» **Revision tracking records**:
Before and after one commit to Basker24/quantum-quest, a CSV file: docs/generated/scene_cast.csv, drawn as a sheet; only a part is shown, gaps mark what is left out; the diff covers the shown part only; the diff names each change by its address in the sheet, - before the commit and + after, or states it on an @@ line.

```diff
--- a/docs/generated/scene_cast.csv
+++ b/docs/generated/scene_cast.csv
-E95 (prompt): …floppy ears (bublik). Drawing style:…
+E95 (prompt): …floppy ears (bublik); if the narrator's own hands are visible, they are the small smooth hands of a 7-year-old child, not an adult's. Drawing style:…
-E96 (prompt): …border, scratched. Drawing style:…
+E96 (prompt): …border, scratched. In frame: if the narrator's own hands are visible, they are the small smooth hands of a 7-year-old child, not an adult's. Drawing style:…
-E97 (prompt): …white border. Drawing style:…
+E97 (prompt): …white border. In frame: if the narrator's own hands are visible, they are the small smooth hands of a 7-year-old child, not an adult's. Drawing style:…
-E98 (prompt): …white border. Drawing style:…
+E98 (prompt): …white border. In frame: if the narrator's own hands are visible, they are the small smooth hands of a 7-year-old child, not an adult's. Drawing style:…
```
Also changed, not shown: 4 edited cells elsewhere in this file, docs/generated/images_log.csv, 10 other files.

» **Exercise goal**: Each line above with the word "border" needs to be copied.

» **Solution for this exercise**:
-E96 (prompt): …border, scratched. Drawing style:…
+E96 (prompt): …border, scratched. In frame: if the narrator's own hands are visible, they are the small smooth hands of a 7-year-old child, not an adult's. Drawing style:…
-E97 (prompt): …white border. Drawing style:…
+E97 (prompt): …white border. In frame: if the narrator's own hands are visible, they are the small smooth hands of a 7-year-old child, not an adult's. Drawing style:…
-E98 (prompt): …white border. Drawing style:…
+E98 (prompt): …white border. In frame: if the narrator's own hands are visible, they are the small smooth hands of a 7-year-old child, not an adult's. Drawing style:…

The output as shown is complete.